— DATA FOR THE TASK —

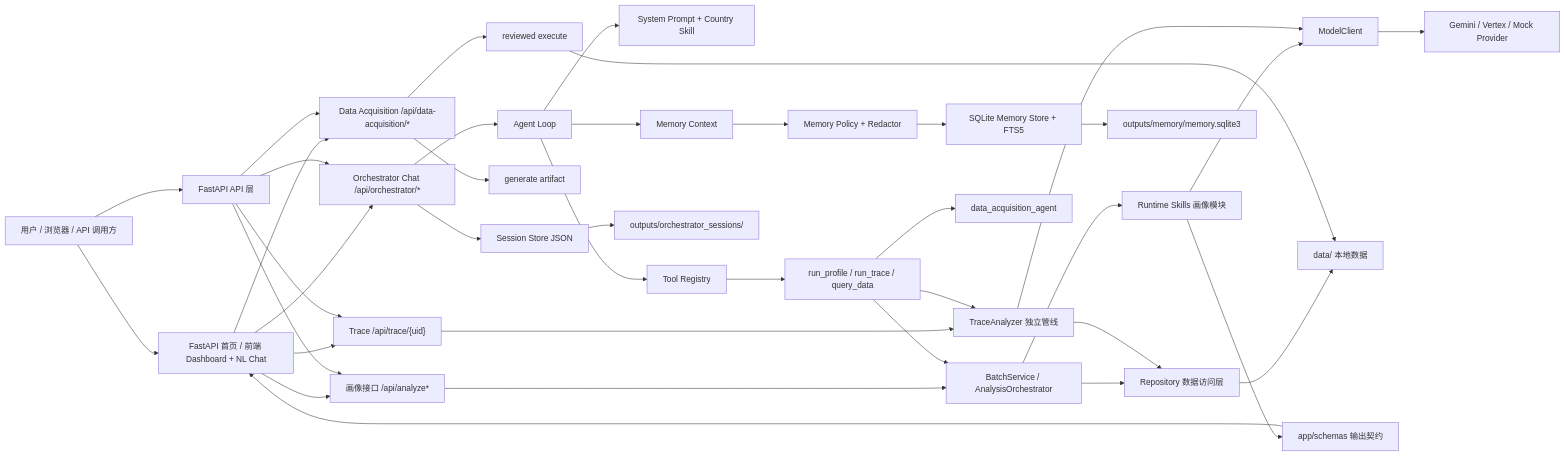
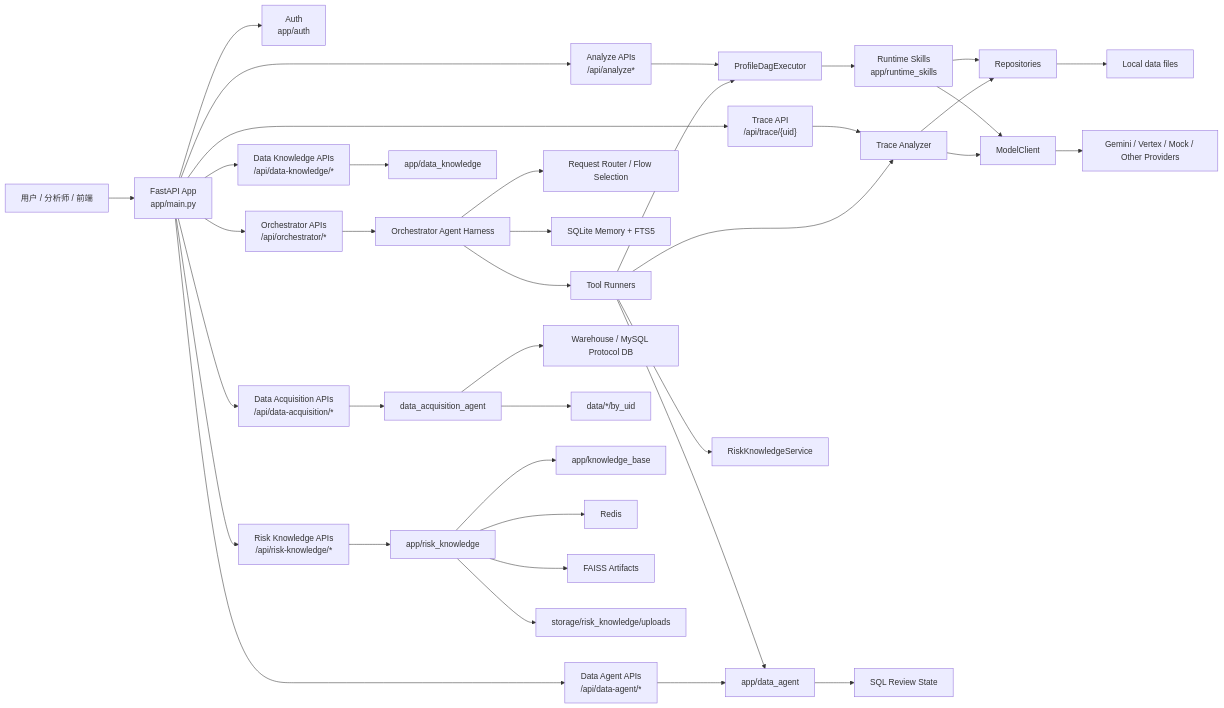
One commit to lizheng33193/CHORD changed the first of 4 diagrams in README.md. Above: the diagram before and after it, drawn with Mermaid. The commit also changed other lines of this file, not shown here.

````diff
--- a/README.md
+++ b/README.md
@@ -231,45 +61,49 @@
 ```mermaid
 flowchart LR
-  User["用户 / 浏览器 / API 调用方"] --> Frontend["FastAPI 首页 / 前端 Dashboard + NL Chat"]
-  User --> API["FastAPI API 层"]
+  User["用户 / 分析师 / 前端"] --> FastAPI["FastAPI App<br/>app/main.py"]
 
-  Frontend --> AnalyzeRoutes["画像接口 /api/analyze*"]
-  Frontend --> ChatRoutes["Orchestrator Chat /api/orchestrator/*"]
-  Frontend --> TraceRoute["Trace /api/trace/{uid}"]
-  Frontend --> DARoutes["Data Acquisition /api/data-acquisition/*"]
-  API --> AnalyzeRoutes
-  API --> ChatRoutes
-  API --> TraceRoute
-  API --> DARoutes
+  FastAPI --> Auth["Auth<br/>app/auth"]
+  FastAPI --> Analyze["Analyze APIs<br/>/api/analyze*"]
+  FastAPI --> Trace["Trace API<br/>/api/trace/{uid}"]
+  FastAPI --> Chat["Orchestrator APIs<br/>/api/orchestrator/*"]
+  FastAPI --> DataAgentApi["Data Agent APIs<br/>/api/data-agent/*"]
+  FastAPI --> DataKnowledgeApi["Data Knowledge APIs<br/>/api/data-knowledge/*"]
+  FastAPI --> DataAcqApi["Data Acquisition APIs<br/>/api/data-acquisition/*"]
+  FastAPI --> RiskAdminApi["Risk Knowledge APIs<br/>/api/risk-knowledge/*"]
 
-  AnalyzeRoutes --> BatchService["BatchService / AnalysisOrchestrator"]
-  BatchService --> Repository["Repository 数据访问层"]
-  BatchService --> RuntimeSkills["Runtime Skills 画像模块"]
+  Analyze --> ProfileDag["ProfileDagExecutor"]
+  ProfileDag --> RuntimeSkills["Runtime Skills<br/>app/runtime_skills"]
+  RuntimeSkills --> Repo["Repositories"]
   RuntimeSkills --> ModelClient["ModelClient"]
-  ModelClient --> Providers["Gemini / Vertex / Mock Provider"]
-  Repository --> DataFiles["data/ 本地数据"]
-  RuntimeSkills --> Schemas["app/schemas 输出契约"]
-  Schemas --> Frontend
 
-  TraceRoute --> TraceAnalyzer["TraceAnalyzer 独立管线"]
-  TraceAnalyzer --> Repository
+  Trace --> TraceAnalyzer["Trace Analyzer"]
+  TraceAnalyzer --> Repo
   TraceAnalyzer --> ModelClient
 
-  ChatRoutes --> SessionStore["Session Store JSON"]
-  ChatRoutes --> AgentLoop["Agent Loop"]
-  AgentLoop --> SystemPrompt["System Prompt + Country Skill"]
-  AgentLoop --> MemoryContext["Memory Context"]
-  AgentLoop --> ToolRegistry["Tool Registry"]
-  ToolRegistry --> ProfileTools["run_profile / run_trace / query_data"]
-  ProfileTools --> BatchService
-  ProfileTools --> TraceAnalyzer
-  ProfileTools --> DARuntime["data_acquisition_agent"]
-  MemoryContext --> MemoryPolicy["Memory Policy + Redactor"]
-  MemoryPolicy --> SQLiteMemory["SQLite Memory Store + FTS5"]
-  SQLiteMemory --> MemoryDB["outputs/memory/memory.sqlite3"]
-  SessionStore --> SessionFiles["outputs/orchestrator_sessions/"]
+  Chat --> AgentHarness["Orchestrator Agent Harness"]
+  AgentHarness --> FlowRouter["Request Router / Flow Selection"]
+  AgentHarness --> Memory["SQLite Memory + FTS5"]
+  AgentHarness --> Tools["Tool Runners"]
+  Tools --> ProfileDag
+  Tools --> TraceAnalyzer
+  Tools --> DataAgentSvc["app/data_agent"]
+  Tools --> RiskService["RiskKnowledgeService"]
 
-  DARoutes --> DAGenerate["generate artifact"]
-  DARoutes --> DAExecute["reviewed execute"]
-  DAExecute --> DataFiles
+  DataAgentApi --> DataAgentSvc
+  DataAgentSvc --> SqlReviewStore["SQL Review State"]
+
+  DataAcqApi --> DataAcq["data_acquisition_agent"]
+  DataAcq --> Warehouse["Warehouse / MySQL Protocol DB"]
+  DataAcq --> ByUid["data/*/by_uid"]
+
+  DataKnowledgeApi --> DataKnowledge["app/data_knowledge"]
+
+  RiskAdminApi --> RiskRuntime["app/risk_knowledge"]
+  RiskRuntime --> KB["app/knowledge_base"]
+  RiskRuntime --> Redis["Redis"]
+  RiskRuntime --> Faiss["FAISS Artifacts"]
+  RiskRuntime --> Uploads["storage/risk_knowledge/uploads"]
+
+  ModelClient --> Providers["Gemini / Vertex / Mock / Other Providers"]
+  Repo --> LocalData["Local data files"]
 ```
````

— TASK DESCRIPTION —
Only the number is wanted: how many lines in the material above contain the string "AgentHarness"?

— TASK RESPONSE —
4